━━ ENTRIES SHOWN

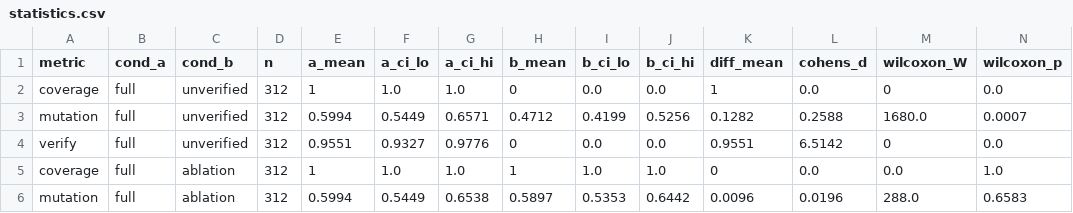
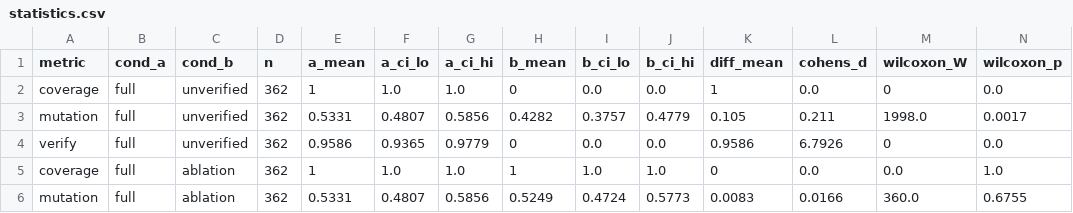
Before and after one commit to javvadivijayprasad/TestCaseGen_Reserach, a CSV file: tables/statistics.csv, drawn as a sheet; only a part is shown; the diff covers the shown part only; the diff names each change by its address in the sheet, - before the commit and + after, or states it on an @@ line.

```diff
--- a/tables/statistics.csv
+++ b/tables/statistics.csv
-D2:D6 (n): 312
+D2:D6 (n): 362
-E3 (a_mean): 0.5994
+E3 (a_mean): 0.5331
-F3 (a_ci_lo): 0.5449
+F3 (a_ci_lo): 0.4807
-G3 (a_ci_hi): 0.6571
+G3 (a_ci_hi): 0.5856
-H3 (b_mean): 0.4712
+H3 (b_mean): 0.4282
-I3 (b_ci_lo): 0.4199
+I3 (b_ci_lo): 0.3757
-J3 (b_ci_hi): 0.5256
+J3 (b_ci_hi): 0.4779
-K3 (diff_mean): 0.1282
+K3 (diff_mean): 0.105
-L3 (cohens_d): 0.2588
+L3 (cohens_d): 0.211
-M3 (wilcoxon_W): 1680.0
+M3 (wilcoxon_W): 1998.0
-N3 (wilcoxon_p): 0.0007
+N3 (wilcoxon_p): 0.0017
-E4 (a_mean): 0.9551
+E4 (a_mean): 0.9586
-F4 (a_ci_lo): 0.9327
+F4 (a_ci_lo): 0.9365
-G4 (a_ci_hi): 0.9776
+G4 (a_ci_hi): 0.9779
-K4 (diff_mean): 0.9551
+K4 (diff_mean): 0.9586
-L4 (cohens_d): 6.5142
+L4 (cohens_d): 6.7926
-E6 (a_mean): 0.5994
+E6 (a_mean): 0.5331
-F6 (a_ci_lo): 0.5449
+F6 (a_ci_lo): 0.4807
-G6 (a_ci_hi): 0.6538
+G6 (a_ci_hi): 0.5856
-H6 (b_mean): 0.5897
+H6 (b_mean): 0.5249
-I6 (b_ci_lo): 0.5353
+I6 (b_ci_lo): 0.4724
-J6 (b_ci_hi): 0.6442
+J6 (b_ci_hi): 0.5773
-K6 (diff_mean): 0.0096
+K6 (diff_mean): 0.0083
-L6 (cohens_d): 0.0196
+L6 (cohens_d): 0.0166
-M6 (wilcoxon_W): 288.0
+M6 (wilcoxon_W): 360.0
-N6 (wilcoxon_p): 0.6583
+N6 (wilcoxon_p): 0.6755
```
Also changed, not shown: 28 edited cells elsewhere in this file, tables/bootstrap_confidence_intervals.csv, tables/executable_mutation_by_operator.csv, 26 other files.
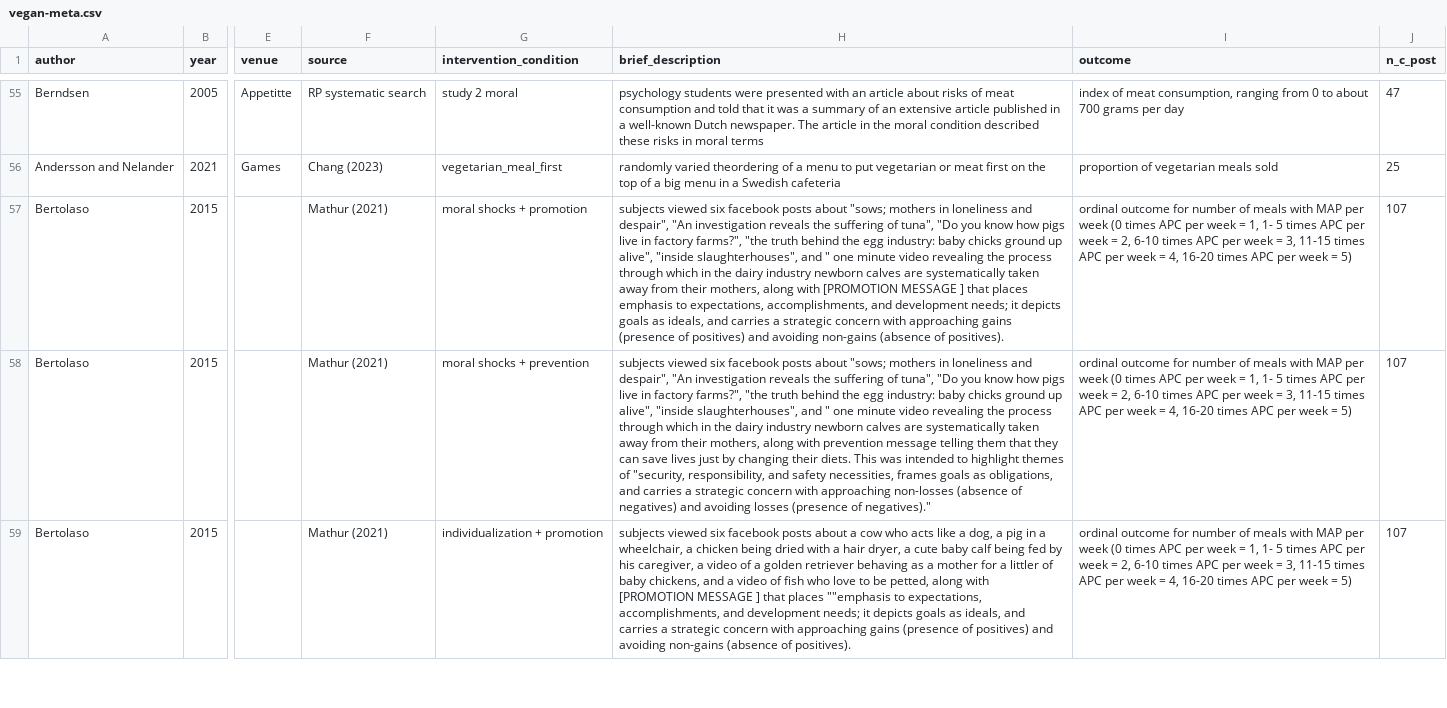
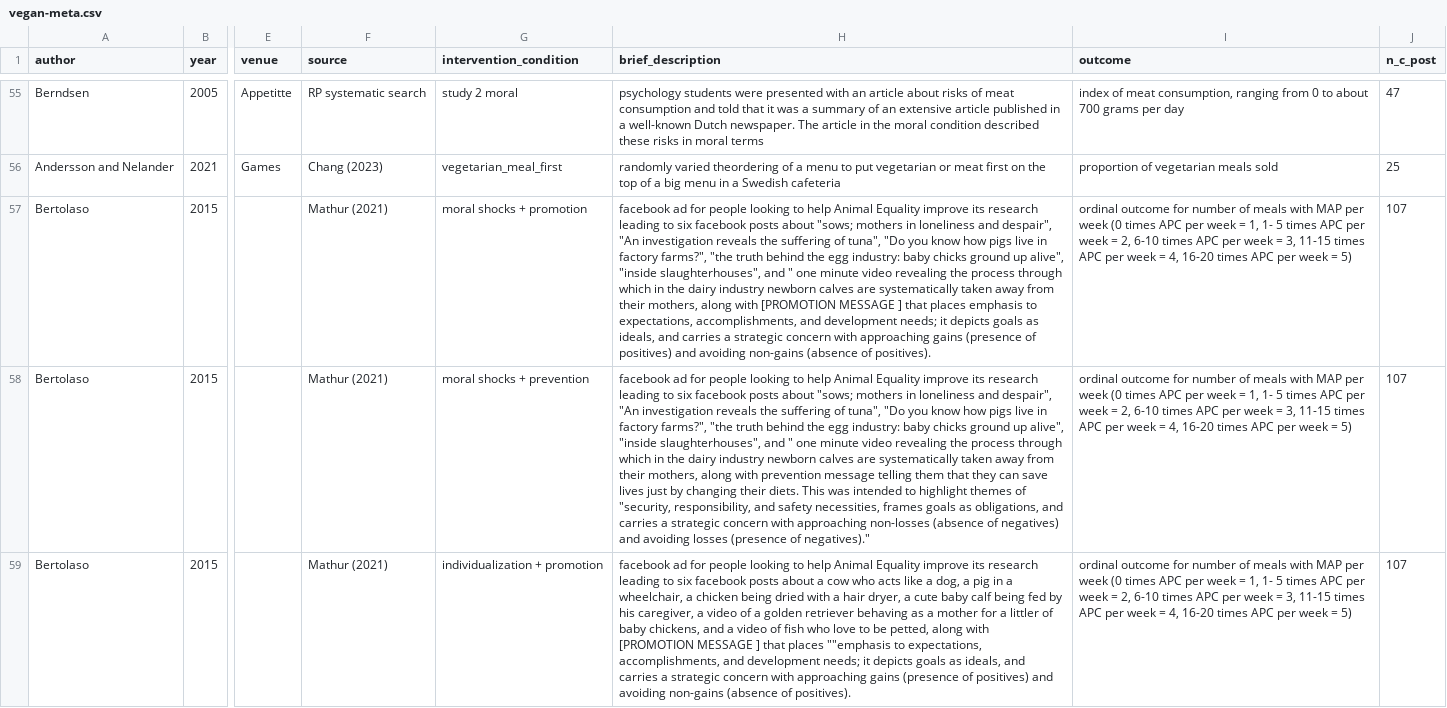
Before and after one commit to hsflabstanford/vegan-meta, a CSV file: data/vegan-meta.csv, drawn as a sheet; only a part is shown, gaps mark what is left out; the diff covers the shown part only; the diff names each change by its address in the sheet, - before the commit and + after, or states it on an @@ line.

```diff
--- a/data/vegan-meta.csv
+++ b/data/vegan-meta.csv
-H57 (brief_description): subjects viewed six facebook…
+H57 (brief_description): facebook ad for people looking to help Animal Equality improve its research leading to six facebook…
-H58 (brief_description): subjects viewed six facebook…
+H58 (brief_description): facebook ad for people looking to help Animal Equality improve its research leading to six facebook…
-H59 (brief_description): subjects viewed six facebook…
+H59 (brief_description): facebook ad for people looking to help Animal Equality improve its research leading to six facebook…
```
Also changed, not shown: 7 removed rows and 1 edited cell elsewhere in this file, 1 other file.
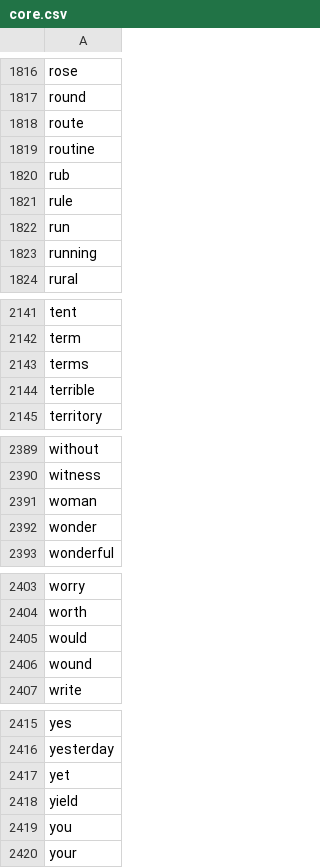
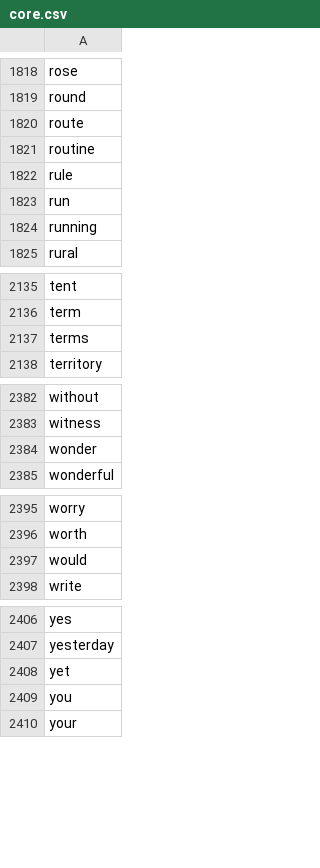
Before and after one commit to Swidjit/chat, a CSV file: core.csv, drawn as a sheet; only a part is shown, gaps mark what is left out; the diff covers the shown part only.

```diff
--- a/core.csv
+++ b/core.csv
@@ -1819,3 +1821,2 @@ route
 routine
-rub
 rule
@@ -2143,3 +2137,2 @@ term
 terms
-terrible
 territory
@@ -2390,3 +2383,2 @@ without
 witness
-woman
 wonder
@@ -2405,3 +2397,2 @@ worth
 would
-wound
 write
@@ -2417,3 +2408,2 @@ yesterday
 yet
-yield
 you
```
Also changed, not shown: 2 added rows and 7 removed rows elsewhere in this file, blacklist.csv, 5 other files.
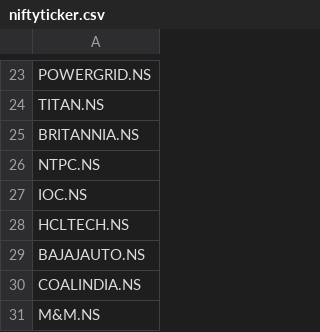
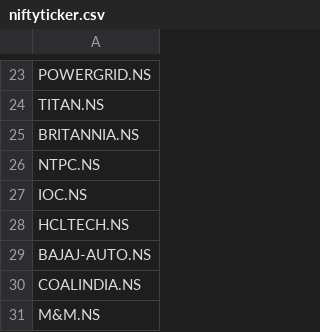
Before and after one commit to souviksamanta95/data, a CSV file: niftyticker.csv, drawn as a sheet; only a part is shown, gaps mark what is left out.

Commit message:
correction for bajaj-auto

```diff
--- a/niftyticker.csv
+++ b/niftyticker.csv
@@ -28,3 +28,3 @@
 "HCLTECH.NS"
-"BAJAJAUTO.NS"
+"BAJAJ-AUTO.NS"
 "COALINDIA.NS"
```
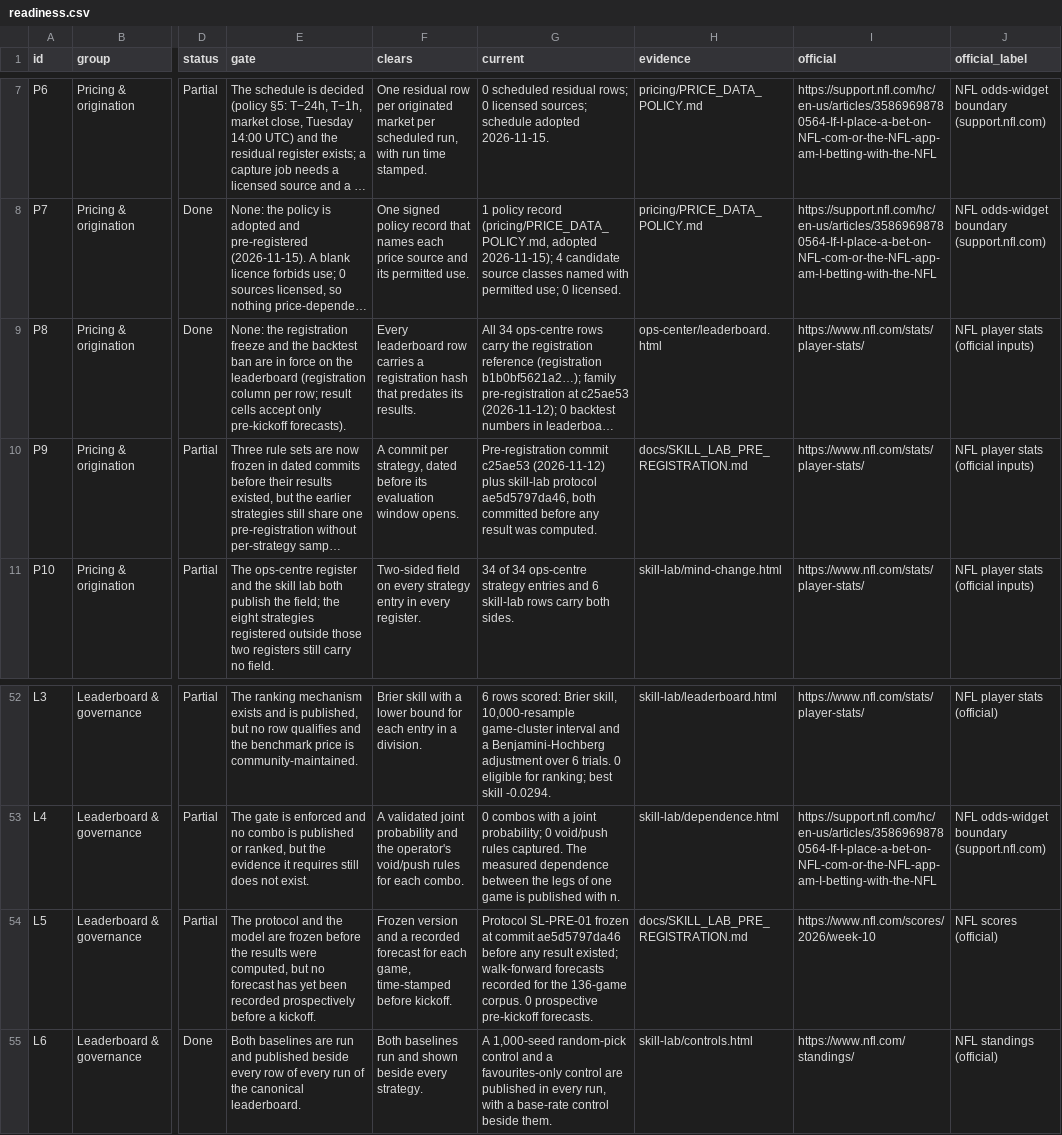
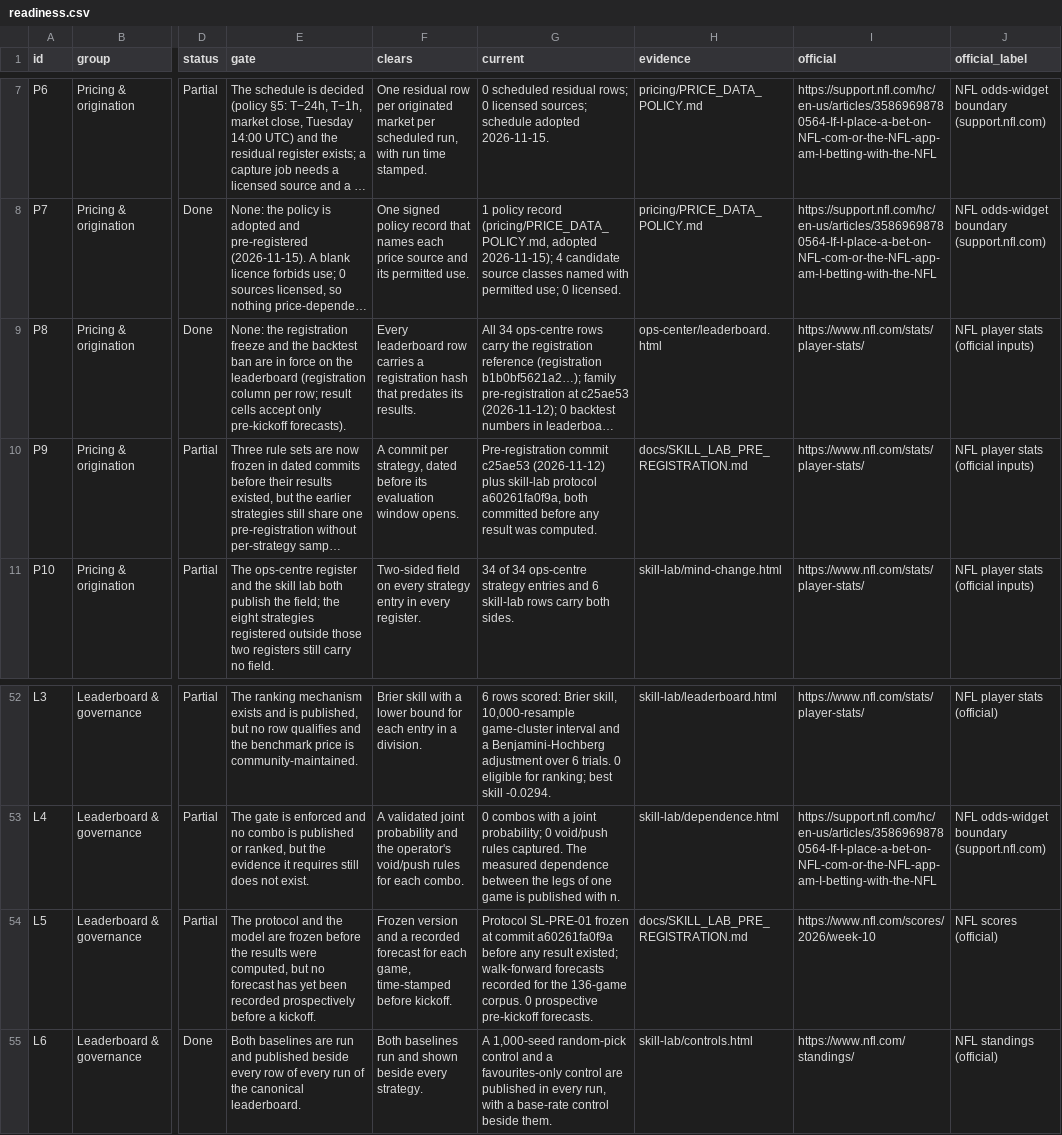
Before and after one commit to kanlerxz87-cyber/NFL3, a CSV file: readiness/data/readiness.csv, drawn as a sheet; only a part is shown, gaps mark what is left out; long unchanged cells end in …; the diff names each change by its address in the sheet, - before the commit and + after, or states it on an @@ line.

Commit message:
fix(skill-lab): re-resolve the registration commit from the history so a rebased artifact fails loudly instead of silently
Co-authored-by: arena-agent <297053741+arena-agent@users.noreply.github.com>

```diff
--- a/readiness/data/readiness.csv
+++ b/readiness/data/readiness.csv
-G10 (current): …skill-lab protocol ae5d5797da46, both committed…
+G10 (current): …skill-lab protocol a60261fa0f9a, both committed…
-G54 (current): …at commit ae5d5797da46 before any…
+G54 (current): …at commit a60261fa0f9a before any…
```
Also changed, not shown: 17 other files.
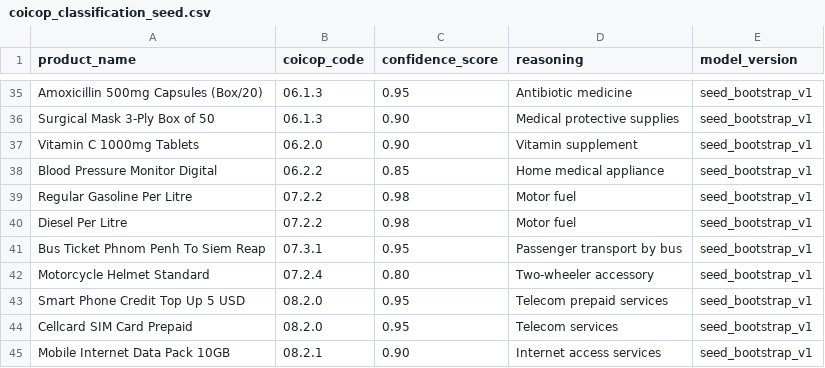
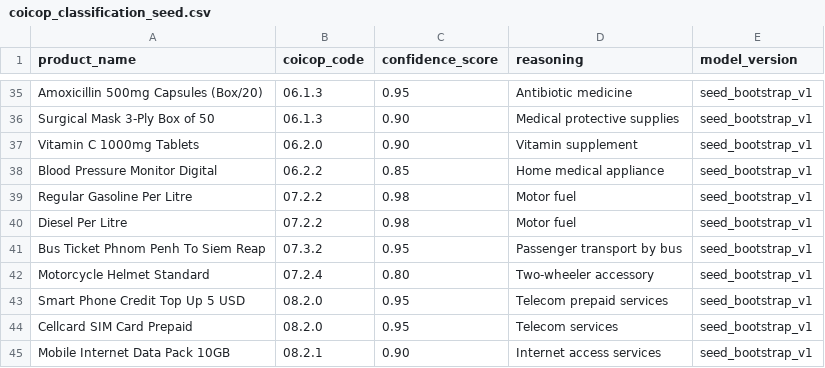
Before and after one commit to Korngmeng-Taing/Cambodia-cpi-pipeline, a CSV file: dbt/seeds/coicop_classification_seed.csv, drawn as a sheet; only a part is shown, gaps mark what is left out.

Commit message:
fix(coicop): route LPG to 04.5.2 and passenger transport to 07.3.2

```diff
--- a/dbt/seeds/coicop_classification_seed.csv
+++ b/dbt/seeds/coicop_classification_seed.csv
@@ -40,3 +40,3 @@ Regular Gasoline Per Litre,07.2.2,0.98,"Motor fuel",seed_bootstrap_v1
 Diesel Per Litre,07.2.2,0.98,"Motor fuel",seed_bootstrap_v1
-Bus Ticket Phnom Penh To Siem Reap,07.3.1,0.95,"Passenger transport by bus",seed_bootstrap_v1
+Bus Ticket Phnom Penh To Siem Reap,07.3.2,0.95,"Passenger transport by bus",seed_bootstrap_v1
 Motorcycle Helmet Standard,07.2.4,0.80,"Two-wheeler accessory",seed_bootstrap_v1
```
Also changed, not shown: dbt/seeds/coicop_store_defaults.csv, dbt/seeds/cpi_basket_v1.csv, 2 other files.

━━━━

Go through the records above and copy every line holding the word "tables".

ANSWER FOR THE TASK:
Before and after one commit to javvadivijayprasad/TestCaseGen_Reserach, a CSV file: tables/statistics.csv, drawn as a sheet; only a part is shown; the diff covers the shown part only; the diff names each change by its address in the sheet, - before the commit and + after, or states it on an @@ line.
--- a/tables/statistics.csv
+++ b/tables/statistics.csv
Also changed, not shown: 28 edited cells elsewhere in this file, tables/bootstrap_confidence_intervals.csv, tables/executable_mutation_by_operator.csv, 26 other files.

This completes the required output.